- Meet or exceed OSI Conservation Easement Standards.
- Be spearheaded by an organization with the capacity and financial ability to execute the transaction and ensure long-term stewardship and management of the property consistent with the Fund’s objectives.
- Be completed within 18 months of receiving notification of OSI’s grant award.
Projects that meet the Threshold Criteria will be evaluated based on the:
- Extent of the property that ranks above average for Resilience.
- Extent and type of Underrepresented Geophysical Settings found on the property.
- Extent of the property that ranks above average for Landscape Diversity.
- Extent, status and condition of plant and animal species and natural communities found on the property.
- The project’s role in helping to ensure the long-term viability of plant and animal species, either alone or in conjunction with existing protected areas.
- Threat and/or particular conservation opportunity presented.
- Evidence of a stewardship plan for the long-term conservation of the property consistent with the Fund’s objectives.
- Ability to meet OSI’s Match Requirements.
- Applicant’s interest in and ability to advance the use of resiliency science.
- Ability of the project to illustrate the importance of resilient landscape conservation and/or to catalyze other projects that will protect resilient habitat. Evidence that the land trust receiving funding from and/or holding property funded through a grant from the Fund is accredited by the Land Trust Commission or has a reasonable plan and timeframe for attaining accreditation that has been adopted by the land trust’s board.
OSI awards grants to qualified non-profit organizations through a competitive process with the assistance of an advisory board comprised of experts with knowledge of natural resources, conservation policy and land conservation funding.
OSI staff and the Fund’s Advisory Committee review applications against the Fund’s criteria and goals.

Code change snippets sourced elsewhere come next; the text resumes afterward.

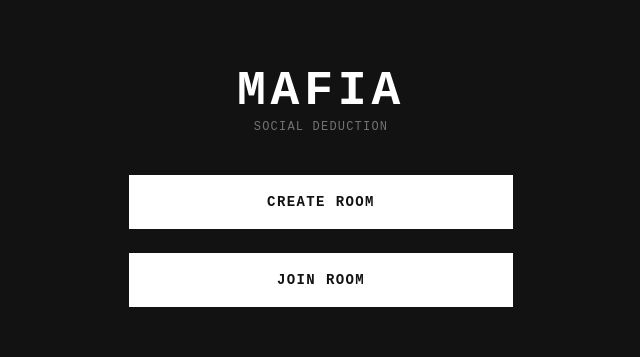
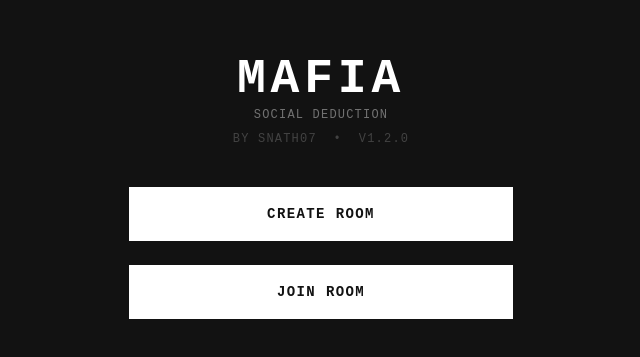
Before and after one commit to srinathn07/mafia, a React (Vite) app in the folder client/: page / in a window 1280 px wide. Shown: the part 213-570 px from the top of the page, without its empty margins (319-959 px from the left). Built offline with nearby package versions, Linux system fonts and the light colour scheme; no server answers.

Commit message:
add byline and version number to home screen (v1.2.0)

```diff
--- a/client/package.json
+++ b/client/package.json
@@ -1,6 +1,6 @@
 {
   "name": "mafia-game-client",
-  "version": "1.0.0",
+  "version": "1.2.0",
   "type": "module",
   "scripts": {
     "dev": "vite",
--- a/client/src/App.jsx
+++ b/client/src/App.jsx
@@ -244,6 +244,9 @@ function HomeScreen({ onCreateRoom, onJoinRoom, joinError }) {
         <div className="text-center mb-4">
           <div className="text-5xl font-black tracking-widest text-white mb-1">MAFIA</div>
           <div className="text-xs tracking-widest text-white opacity-40">SOCIAL DEDUCTION</div>
+          <div className="text-xs tracking-widest text-white opacity-20 mt-2">
+            BY SNATH07 &nbsp;&bull;&nbsp; V{__APP_VERSION__}
+          </div>
         </div>
         <Btn onClick={() => setView("HOST")}>CREATE ROOM</Btn>
         <Btn onClick={() => setView("JOIN")}>JOIN ROOM</Btn>
--- a/client/vite.config.js
+++ b/client/vite.config.js
@@ -1,7 +1,13 @@
 import { defineConfig } from "vite";
 import react from "@vitejs/plugin-react";
+import { readFileSync } from "fs";
+
+const { version } = JSON.parse(readFileSync("./package.json", "utf-8"));
 
 export default defineConfig({
+  define: {
+    __APP_VERSION__: JSON.stringify(version),
+  },
   plugins: [react()],
   server: {
     port: 5173,
```
Also changed, not shown: 5 other files (tests, documents, lock files or other folders).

Once OSI has approved a grant, we will provide the grantee with a checklist of items required for OSI to prepare a grant agreement. When all required information and documents are received, OSI will forward a grant agreement to the grantee. If applicable, the grantee must provide documents pertaining to each project phase and match parcel. OSI will release funds at the time the transaction closes or after project closing. Projects must close within 18 months of OSI’s grant approval

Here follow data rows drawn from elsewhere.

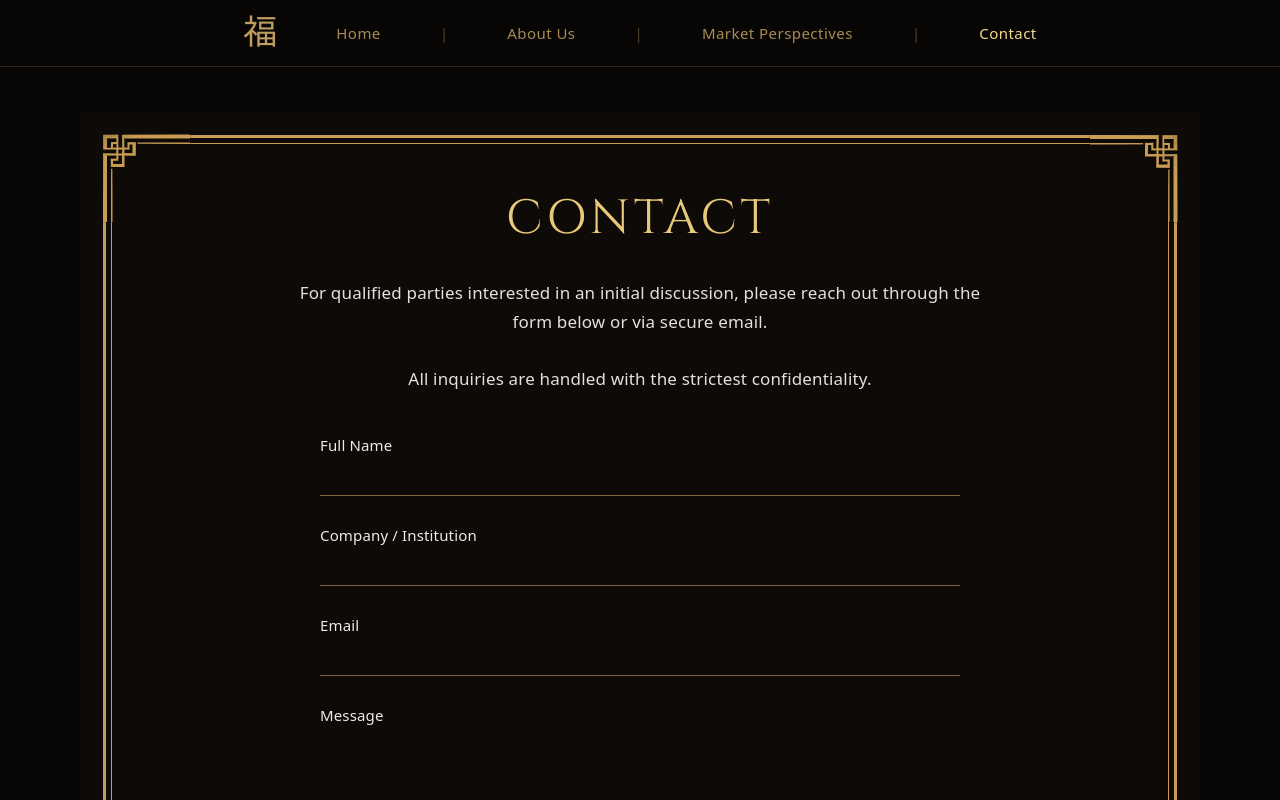
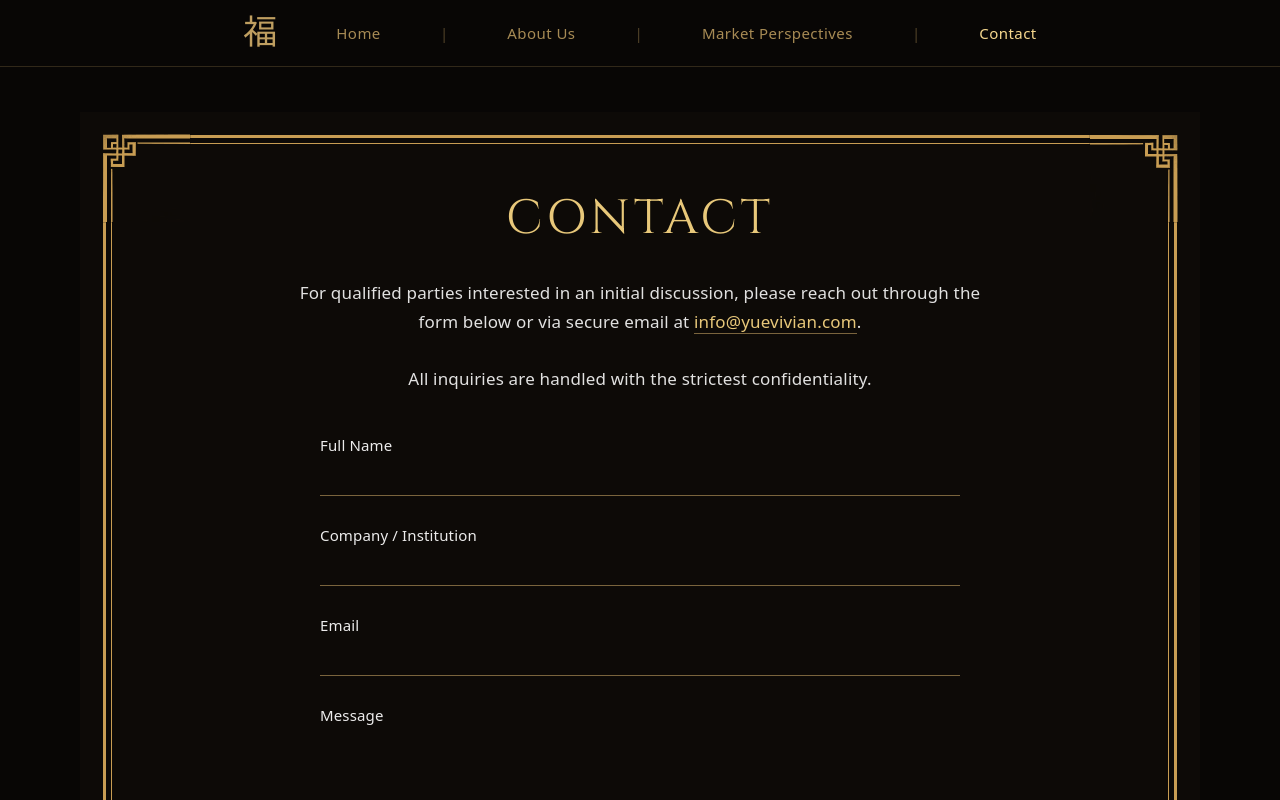
Before and after one commit to mudscode/yue-vivian-design, a React (Vite) app: page /contact in a window 1280 px wide. Shown: the top 800 px of the page. Built offline with nearby package versions, Linux system fonts and the light colour scheme; a web font is replaced by a local one.

Commit message:
update formspree id

```diff
--- a/src/pages/Contact.tsx
+++ b/src/pages/Contact.tsx
@@ -110,7 +110,14 @@ export function Contact(): JSX.Element {
               }}
             >
               For qualified parties interested in an initial discussion, please reach out through the
-              form below or via secure email.
+              form below or via secure email at{' '}
+              <a
+                href="mailto:info@yuevivian.com"
+                style={{ color: '#e8c87a', textDecoration: 'none', borderBottom: `1px solid ${goldLine}` }}
+              >
+                info@yuevivian.com
+              </a>
+              .
               <br />
               <br />
               All inquiries are handled with the strictest confidentiality.
```
Also changed, not shown: 1 other file (tests, documents, lock files or other folders).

Conservation Easement and Stewardship Standards
Conservation easements and stewardship of Resilient Landscape Fund grant projects must be consistent with the goals of the Fund: maintaining the land’s resilience to climate change and conserving native biodiversity and ecosystem processes. Prior to submitting a grant proposal, applicants should review OSI’s Conservation Easement and Stewardship Standards.
Match Property Eligibility

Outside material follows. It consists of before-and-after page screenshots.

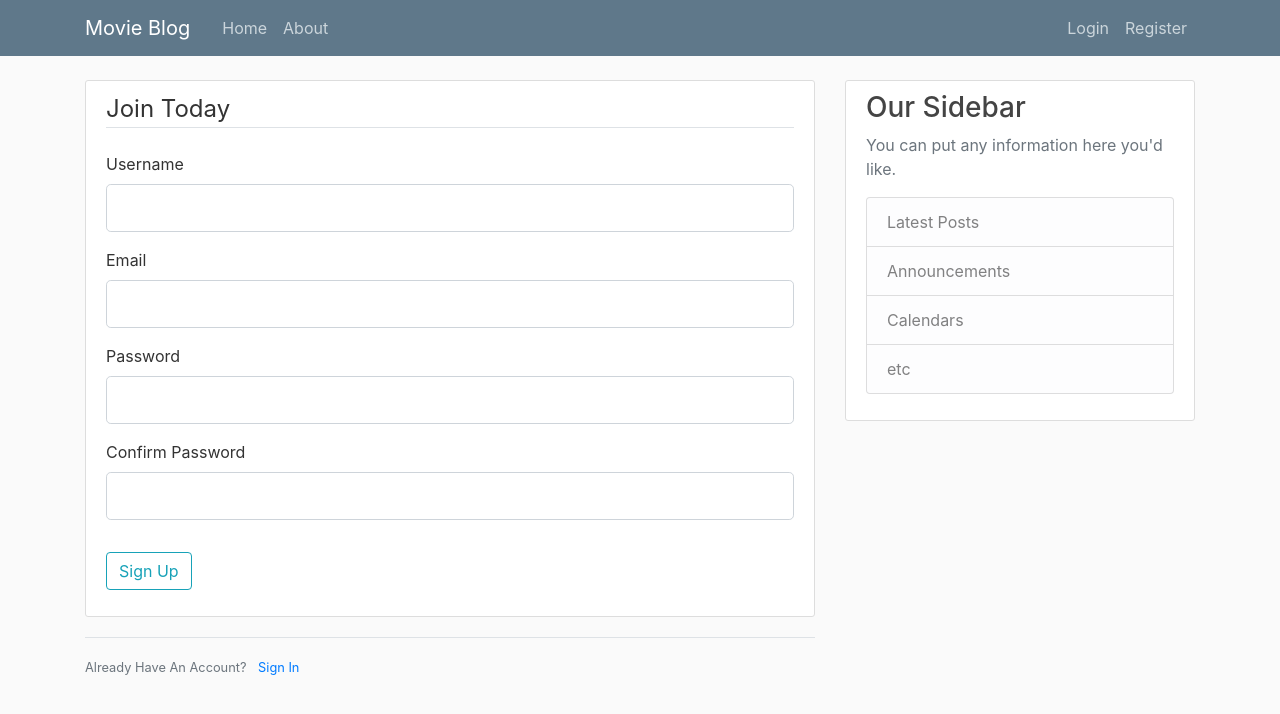
After one commit to Hermeticpoet/movie-blog-flask-app, a Flask app: page /register in a window 1280 px wide. The commit adds this page. Shown: the top 714 px of the page. Run offline with Flask 2, Linux system fonts and the light colour scheme; some libraries are stand-ins or nearby versions.

Commit message:
Created forms pages with routes & tested. Added error messaging for validation too

```diff
--- /dev/null
+++ b/forms.py
@@ -0,0 +1,20 @@
+from flask_wtf import FlaskForm
+from wtforms import StringField, PasswordField, SubmitField, BooleanField
+from wtforms.validators import DataRequired, Length, Email, EqualTo
+
+
+class RegistrationForm(FlaskForm):
+    username = StringField("Username", validators=[
+                           DataRequired(), Length(min=2, max=20)])
+    email = StringField("Email", validators=[DataRequired(), Email()])
+    password = PasswordField("Password", validators=[DataRequired()])
+    confirm_password = PasswordField("Confirm Password", validators=[
+                                     DataRequired(), EqualTo("password")])
+    submit = SubmitField("Sign Up")
+
+
+class LoginForm(FlaskForm):
+    email = StringField("Email", validators=[DataRequired(), Email()])
+    password = PasswordField("Password", validators=[DataRequired()])
+    remember = BooleanField("Remember Me")
+    submit = SubmitField("Log In")
--- a/movieblog.py
+++ b/movieblog.py
@@ -1,5 +1,8 @@
-from flask import Flask, render_template, url_for
+from flask import Flask, render_template, url_for, flash, redirect
+from forms import RegistrationForm, LoginForm
 app = Flask(__name__)
+
+app.config["SECRET_KEY"] = "e738627c08889a6b3d91a0c43acd6a16"
 
 posts = [
     {
@@ -28,5 +31,26 @@ def about():
     return render_template("about.html", title="About")
 
 
+@app.route("/register", methods=["GET", "POST"])
+def register():
+    form = RegistrationForm()
+    if form.validate_on_submit():
+        flash(f"Account created for { form.username.data }!", "success")
+        return redirect(url_for("home"))
+    return render_template("register.html", title="Register", form=form)
+
+
+@app.route("/login", methods=["GET", "POST"])
+def login():
+    form = LoginForm()
+    if form.validate_on_submit():
+        if form.email.data == "admin@blog.com" and form.password.data == "password":
+            flash("You have been logged in!", "success")
+            return redirect(url_for("home"))
+        else:
+            flash("Login Unsuccesful. Please check username and password.", "danger")
+    return render_template("login.html", title="Login", form=form)
+
+
 if __name__ == "__main__":
     app.run(debug=True)
--- a/templates/base.html
+++ b/templates/base.html
@@ -26,13 +26,13 @@
           </button>
           <div class="collapse navbar-collapse" id="navbarToggle">
             <div class="navbar-nav mr-auto">
-              <a class="nav-item nav-link" href="/">Home</a>
-              <a class="nav-item nav-link" href="/about">About</a>
+              <a class="nav-item nav-link" href="{{url_for('home')}}">Home</a>
+              <a class="nav-item nav-link" href="{{url_for('about')}}">About</a>
             </div>
             <!-- Navbar Right Side -->
             <div class="navbar-nav">
-              <a class="nav-item nav-link" href="/login">Login</a>
-              <a class="nav-item nav-link" href="/register">Register</a>
+              <a class="nav-item nav-link" href="{{url_for('login')}}">Login</a>
+              <a class="nav-item nav-link" href="{{url_for('register')}}">Register</a>
             </div>
           </div>
         </div>
@@ -41,6 +41,15 @@
     <main role="main" class="container">
       <div class="row">
         <div class="col-md-8">
+          {% with messages = get_flashed_messages(with_categories=true) %}
+            {% if messages %}
+              {% for category, message in messages %}
+                <div class="alert alert-{{ category }}">
+                  {{ message }}
+                </div>
+              {% endfor %}
+            {% endif %}
+          {% endwith %}
           {% block content %}{% endblock %}
         </div>
         <div class="col-md-4">
--- /dev/null
+++ b/templates/register.html
@@ -0,0 +1,71 @@
+{% extends "base.html" %}
+{% block content %}
+    <div class="content-section">
+        <form method="POST" action="">
+            {{ form.hidden_tag() }} <!-- cross-site-verification(csv) -->
+            <fieldset class="form-group">
+                <legend class="border-bottom mb-4">Join Today</legend>
+                <div class="form-group">
+                    {{ form.username.label(class="form-control-label") }}
+                    {% if form.username.errors %}
+                        {{ form.username(class="form-control form-control-lg is-invalid") }}
+                        <div class="invalid-feedback">
+                            {% for error in form.username.errors %}
+                                <span>{{ error }}</span>
+                            {% endfor %}
+                        </div>
+                    {% else %}
+                        {{ form.username(class="form-control form-control-lg") }}
+                    {% endif %}
+                </div>
+                <div class="form-group">
+                    {{ form.email.label(class="form-control-label") }}
+                    {% if form.email.errors %}
+                        {{ form.email(class="form-control form-control-lg is-invalid") }}
+                        <div class="invalid-feedback">
+                            {% for error in form.email.errors %}
+                                <span>{{ error }}</span>
+                            {% endfor %}
+                        </div>
+                    {% else %}
+                        {{ form.email(class="form-control form-control-lg") }}
+                    {% endif %}
+                </div>
+                <div class="form-group">
+                    {{ form.password.label(class="form-control-label") }}
+                    {% if form.password.errors %}
+                        {{ form.password(class="form-control form-control-lg is-invalid") }}
+                        <div class="invalid-feedback">
+                            {% for error in form.password.errors %}
+                                <span>{{ error }}</span>
+                            {% endfor %}
+                        </div>
+                    {% else %}
+                        {{ form.password(class="form-control form-control-lg") }}
+                    {% endif %}
+                </div>
+                <div class="form-group">
+                    {{ form.confirm_password.label(class="form-control-label") }}
+                    {% if form.confirm_password.errors %}
+                        {{ form.confirm_password(class="form-control form-control-lg is-invalid") }}
+                        <div class="invalid-feedback">
+                            {% for error in form.confirm_password.errors %}
+                                <span>{{ error }}</span>
+                            {% endfor %}
+                        </div>
+                    {% else %}
+                        {{ form.confirm_password(class="form-control form-control-lg") }}
+                    {% endif %}
+                </div>
+            </fieldset>
+            <div class="form-group">
+                {{ form.submit(class="btn btn-outline-info") }}
+            </div>
+        </form>
+    </div>
+    <div class="border-top pt-3">
+        <small class="text-muted">
+            Already Have An Account? <a class="ml-2" href="{{ url_for('login') }}">Sign In</a>
+        </small>
+    </div>
+{% endblock content %}
```
Also changed, not shown: templates/login.html (added, +52 -0 lines).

To be eligible as match, a property must: 1) be adjacent or proximate to the subject property; 2) meet the Fund’s criteria; 3) be part of a larger plan that includes conservation of the match and subject properties; and 4) close prior to the closing of the subject property but not more than one year before date of application. In addition, to determine eligibility of match parcels OSI will consider whether the match and the subject properties lie in the same watershed, geophysical setting, TNC Resilient Focal Area, Forest Matrix Block, natural community and/or State Wildlife Action Plan priority area.
The following do not qualify as matching funds:
- Ecological or land restoration dollars
- Stewardship endowments and land management expenses
- Staff time, travel or expenses
Eligible Uses of Funds
Grants may be used to acquire permanent conservation easements and fee interest in land. In exceptional cases, grants may be applied to cover transactional costs, including cost of appraisals, surveys, title, and environmental assessments. The Fund may also provide short-term low-interest loans for projects that require bridge financing and that meet the grant criteria. Grant funds cannot be used for endowments, stewardship costs, baseline documentation reports, staff time, buildings or other non-capital project expenses.